The focus “Cyber Security & IT Forensics” deals with selected topics related to the security of the computer infrastructure, such as confidentiality, integrity and availability of data, but also with questions related to the protection of privacy. The digital society only functions if people can rely on a secure and trustworthy computer infrastructure. This consists of powerful end devices, omnipresent networks and central servers. Confidentiality, integrity and availability of data, but also protection of privacy are central to this. The focus is on the devices that people use directly and daily: their smartphones, tablets or laptops. Malware It is primarily these devices that are attacked by malware. Criminal elements spread malware around the world with the aim of deriving economic or financial benefit from it. Malware is a computer programme that usually performs unwanted functions invisibly. They appear in a wide variety of forms:
- Computer viruses are programmes that spread copies of themselves via the exchange of documents on storage media
- Computer worms infect other computers via networks
- Trojan horses, on the other hand, are programmes that superficially benefit the user, but invisibly perform unwanted functions in the background, such as stealing passwords or contact information.
- Recently, the number of cases in which so-called ransomware is used has increased. These are malware programmes that encrypt the user data of a system with a secret key, so that their access is blocked by the user for the time being. Access is only possible again after the payment of a ransom (ransom) by the communication of a secret key.

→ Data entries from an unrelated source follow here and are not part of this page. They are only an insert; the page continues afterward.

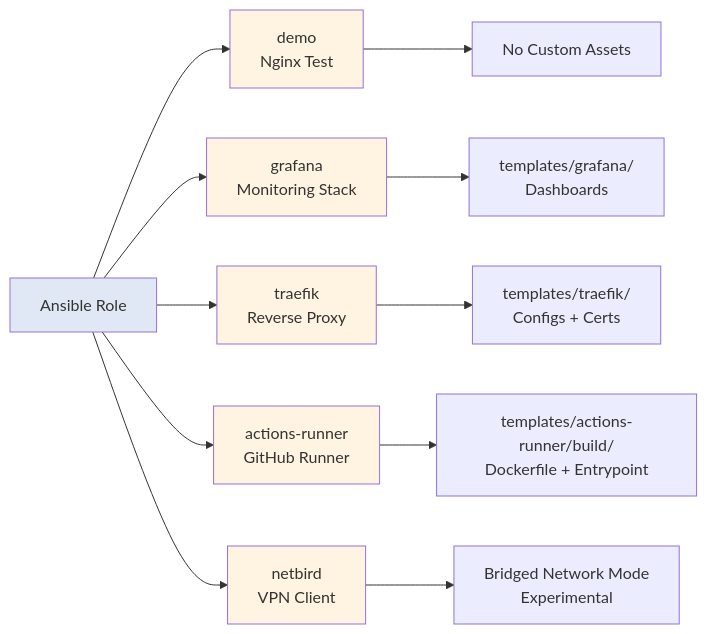
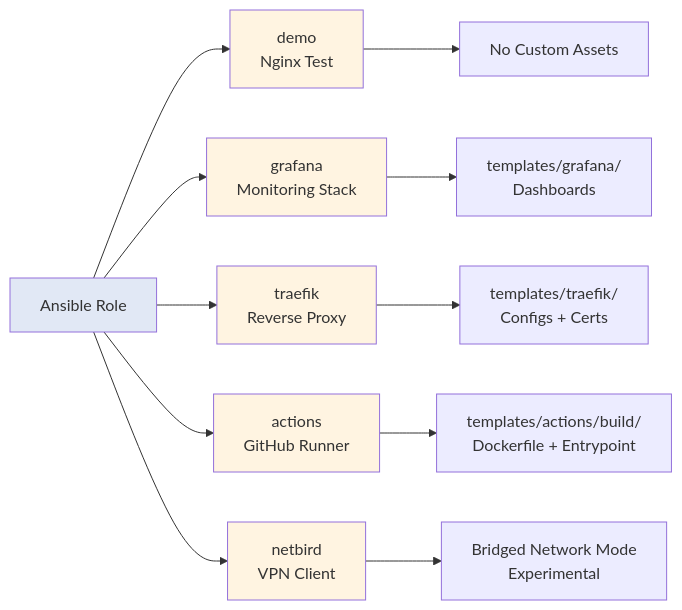
The fourth of 5 diagrams in docs/architecture.md (cloudnonsense-com/ansible-role-compose-stack), drawn with Mermaid before and after one commit. The commit also changed other lines of this file and 36 other files, not shown here.

````diff
--- a/docs/architecture.md
+++ b/docs/architecture.md
@@ -141,25 +141,25 @@
 ```mermaid
 graph LR
     Role[Ansible Role] --> Demo[demo<br/>Nginx Test]
     Role --> Grafana[grafana<br/>Monitoring Stack]
     Role --> Traefik[traefik<br/>Reverse Proxy]
-    Role --> Runner[actions-runner<br/>GitHub Runner]
+    Role --> Runner[actions<br/>GitHub Runner]
     Role --> Netbird[netbird<br/>VPN Client]
 
     Demo --> DemoAssets[No Custom Assets]
 
     Grafana --> GrafanaAssets[templates/grafana/<br/>Dashboards]
 
     Traefik --> TraefikAssets[templates/traefik/<br/>Configs + Certs]
 
-    Runner --> RunnerAssets[templates/actions-runner/build/<br/>Dockerfile + Entrypoint]
+    Runner --> RunnerAssets[templates/actions/build/<br/>Dockerfile + Entrypoint]
 
     Netbird --> NetbirdAssets[Bridged Network Mode<br/>Experimental]
 
     style Role fill:#e1e8f5
     style Demo fill:#fff4e1
     style Grafana fill:#fff4e1
     style Traefik fill:#fff4e1
     style Runner fill:#fff4e1
     style Netbird fill:#fff4e1
 ```
````
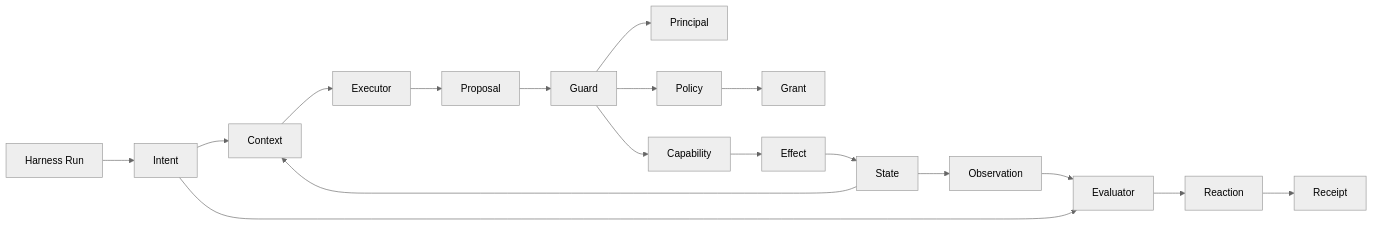
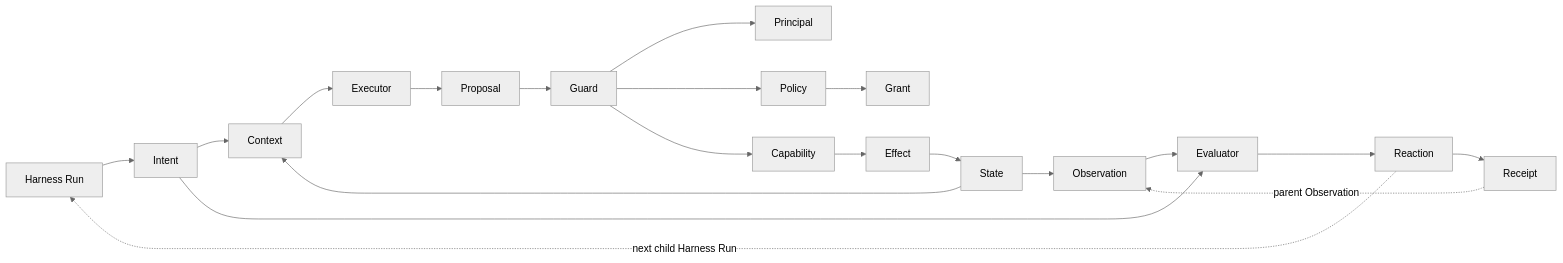
One commit to bioshazard/harness-engineering changed the diagram in poc/hello-world/docs/ontology.md. Above: the diagram before and after it, drawn with Mermaid (neutral theme). The commit also changed other lines of this file and 26 other files, not shown here.

````diff
--- a/poc/hello-world/docs/ontology.md
+++ b/poc/hello-world/docs/ontology.md
@@ -65,20 +68,22 @@
 ```mermaid
 flowchart LR
   H["Harness Run"] --> I["Intent"]
   I --> K["Context"]
   S --> K
   K --> X["Executor"]
   X --> P["Proposal"]
   P --> G["Guard"]
   G --> N["Principal"]
   G --> Y["Policy"]
   Y --> A["Grant"]
   G --> C["Capability"]
   C --> F["Effect"]
   F --> S["State"]
   S --> O["Observation"]
   O --> E["Evaluator"]
   I --> E
   E --> R["Reaction"]
   R --> Q["Receipt"]
+  Q -. "parent Observation" .-> O
+  R -. "next child Harness Run" .-> H
 ```
````
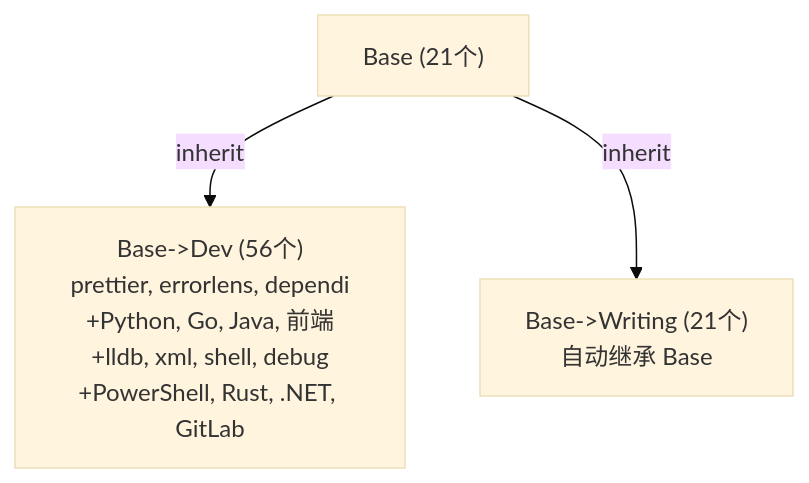
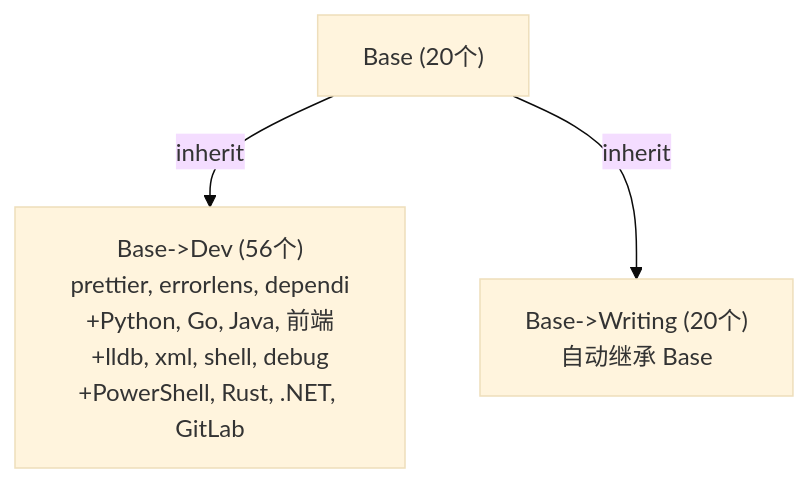
The diagram in vscode配置文件及其配置明细.md (alexjthomson/inherit-profile), drawn with Mermaid (base theme) before and after one commit. The commit also changed other lines of this file, not shown here.

````diff
--- a/vscode配置文件及其配置明细.md
+++ b/vscode配置文件及其配置明细.md
@@ -221,9 +220,9 @@
 ```mermaid
 graph TB
-    Base["Base (21个)"]
+    Base["Base (20个)"]
     Dev["Base->Dev (56个)<br/>prettier, errorlens, dependi<br/>+Python, Go, Java, 前端<br/>+lldb, xml, shell, debug<br/>+PowerShell, Rust, .NET, GitLab"]
-    Writing["Base->Writing (21个)<br/>自动继承 Base"]
+    Writing["Base->Writing (20个)<br/>自动继承 Base"]
 
     Base -->|inherit| Dev
     Base -->|inherit| Writing
 ```
````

Protection through research In our research, we investigate how malware works. We try to understand how they work, how they spread and what they do. We also study the development history of the malware. Understanding the development history helps us to better protect and anticipate the systems. Our know-how is in demand from companies and service providers who provide security-critical computer infrastructure and/or use it themselves. On the other hand, the knowledge gained flows into teaching, for example so that students learn how to write robust software that is resistant to attacks of this kind. Protection of privacy Computers and terminals, networked with the Internet, represent a combination of private and public space, similar to private living space and public space (streets, squares, transport systems, public services). Just as there is protection of private information (for example, medical secrecy, voting secrecy) in real spaces, there must be the same protection in cyberspace. We are dealing with the question of how this protection can be provided on the basis of concrete issues such as e-voting, personal health data or mobility pricing. IT forensics If norms established by society are violated, it is important to record the facts in the case of suspicious incidents. As in the real world, traces of criminal acts must also be recorded in cyberspace, and in such a way that their evidence will stand up before a judge. The question here is: Are there traces in the suspects’ devices that confirm a criminal act that has been committed? Our research focuses on the field of memory forensics. On the teaching side, we actively help in the Master’s training course Maîtrise universitaire ès Sciences en science forensique orientation investigation et identification numériques at the University of Lausanne.